Amazon Key customers beware: A security researcher has discovered a hack that hinders Amazon Key’s ability to lock, allowing anyone to get into a Key-enabled home.
According to Tom’s Guide, the Bay Area researcher, identified simply as MG, posted a proof-of-concept video on Twitter on Sunday.
"I'm withholding details until Amazon has a chance to fix this," MG said. "Don't want this being abused in the wild."
Amazon Prime customers can utilize Amazon Key, which allows the eCommerce giant to remotely unlock a home's front door to leave an Amazon delivery. The customer can watch the entire delivery unfold via Amazon's Cloud Cam security camera. The compatible smart locks are made by Kwikset and Yale. The package with camera and smart lock, including free installation, costs $250.
This isn’t the first time the system has been hacked. Last November, it was discovered that Cloud Cam could be manipulated by a simple program running from a computer that is within Wi-Fi range of the camera. The software could disable and freeze the camera, so a viewer would only see a closed door even if the door was open, enabling a dishonest delivery person to rob the home.
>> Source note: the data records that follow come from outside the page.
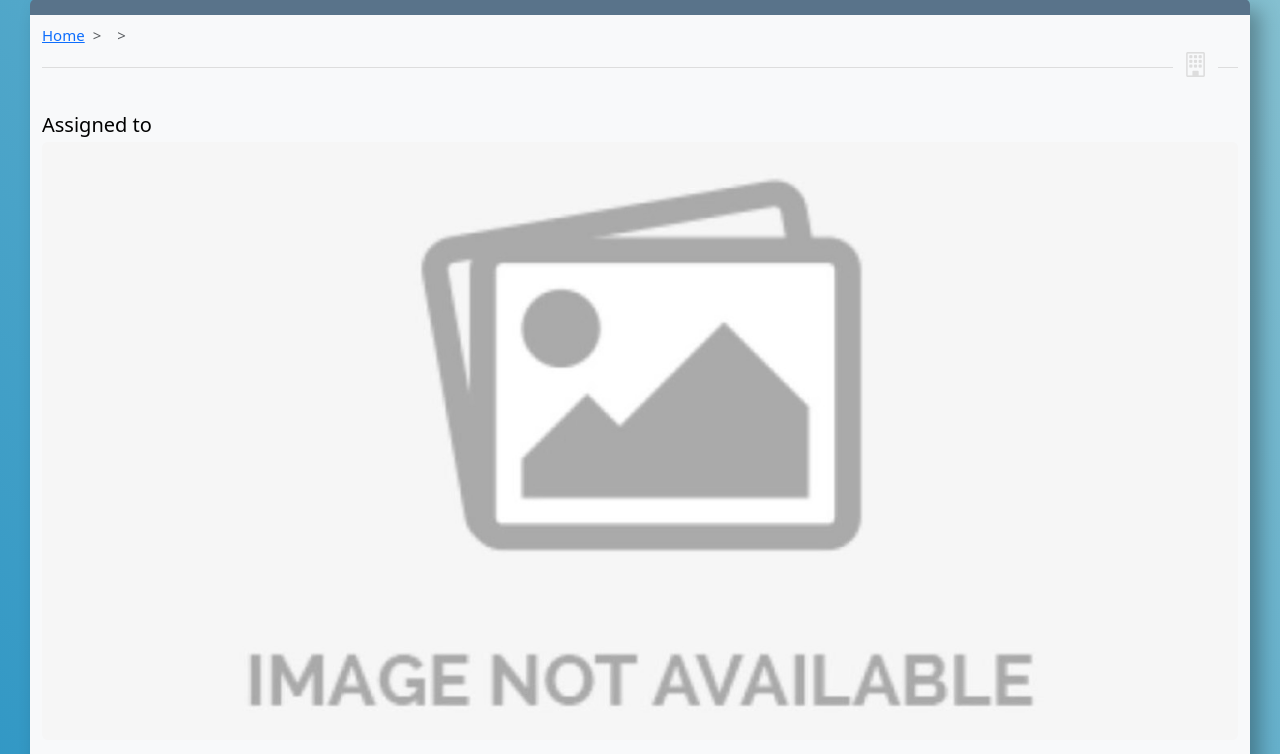
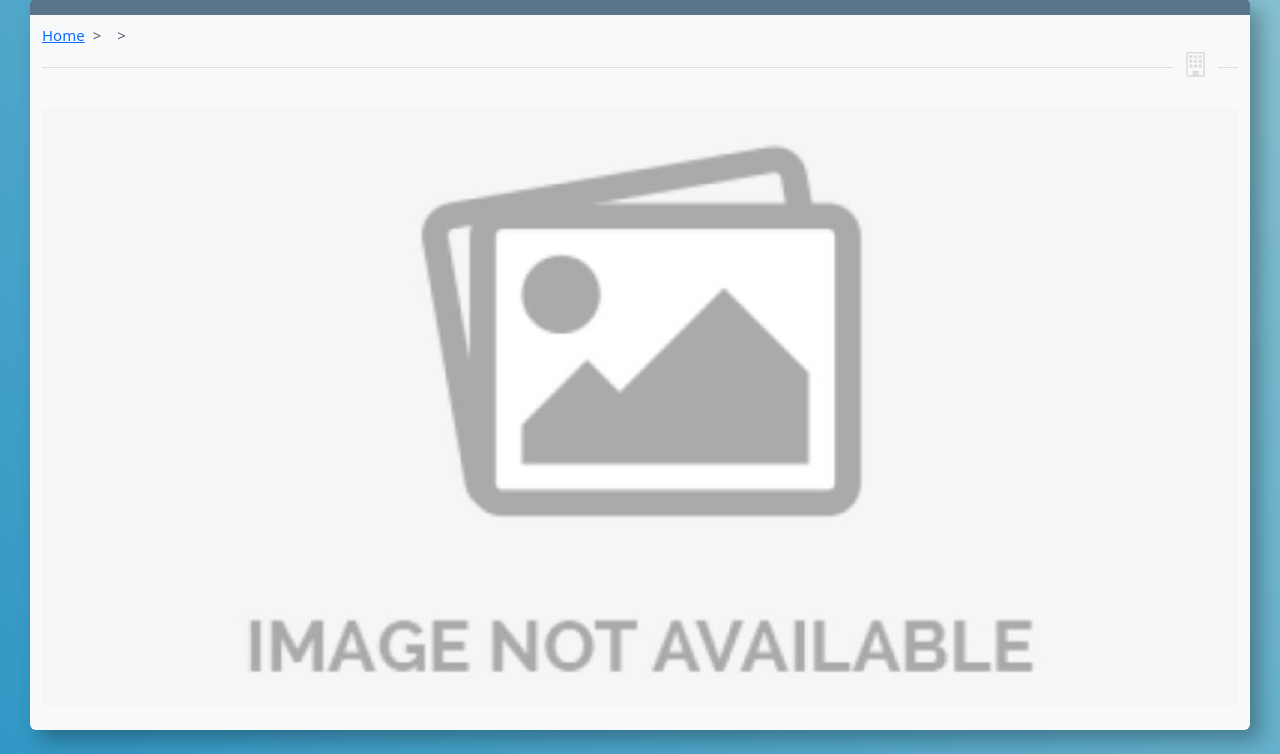
Before and after one commit to benjamin-bk-krueger/kringlecraft, a Python web app: template kringlecraft/templates/data/room.html in a window 1280 px wide. Shown: the part 107-861 px from the top of the page. Run offline with Jinja, Linux system fonts and the light colour scheme; the template is opened without the code that fills it, so the values that code supplies are empty.

Commit message:
Remove 'Assigned to' line from room and objective templates
The 'Assigned to' line linking to other game elements has been removed from both room.html and objective.html. This reduces redundant information and enhances focus on the main content, which is the room or objective information.

```diff
--- a/kringlecraft/templates/data/objective.html
+++ b/kringlecraft/templates/data/objective.html
@@ -150,7 +150,6 @@
         {#  Show objective info #}
         <div class="mb-3 fs-4 c-title">{{ objective.name }}</div>
         <div class="underline"><span><i class="bi bi-clipboard-data" aria-hidden="true"></i></span></div>
-        <div class="fs-5">Assigned to <a href="{{ url_for('data.room', room_id=room.id)}}">{{ room.name }}</a></div>
         {%  if objective.difficulty > 0 %}
             <div class="fs-5">Difficulty:
                 {% for i in range(objective.difficulty) %}
--- a/kringlecraft/templates/data/room.html
+++ b/kringlecraft/templates/data/room.html
@@ -131,7 +131,6 @@
         {#  Show room info #}
         <div class="mb-3 fs-4 c-title">{{ room.name }}</div>
         <div class="underline"><span><i class="bi bi-building" aria-hidden="true"></i></span></div>
-        <div class="fs-5">Assigned to <a href="{{ url_for('data.world', world_id=world.id)}}">{{ world.name }}</a></div>
         <div class="fs-6">{{ room.description }}</div>
 
         {# Show fullscreen wallpaper #}
```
Amazon fixed that flaw with a software patch.
Still, MG wasn’t impressed with the company's response to the security issue. "Amazon downplayed the last attack on this product because it needed an evil delivery driver to execute. This doesn't," he said on Twitter. "It's all current software."
This latest news surely won’t boost Amazon Key’s popularity with customers. A SurveyMonkey poll last year found that about 58 percent of Amazon Prime customers would definitely not buy Amazon Key – only slightly less than the 61 percent of all U.S. adults who wouldn’t buy the product. Among Prime subscribers, only 5 percent said they would definitely buy Amazon Key, while only 4 percent of all U.S. shoppers said they would.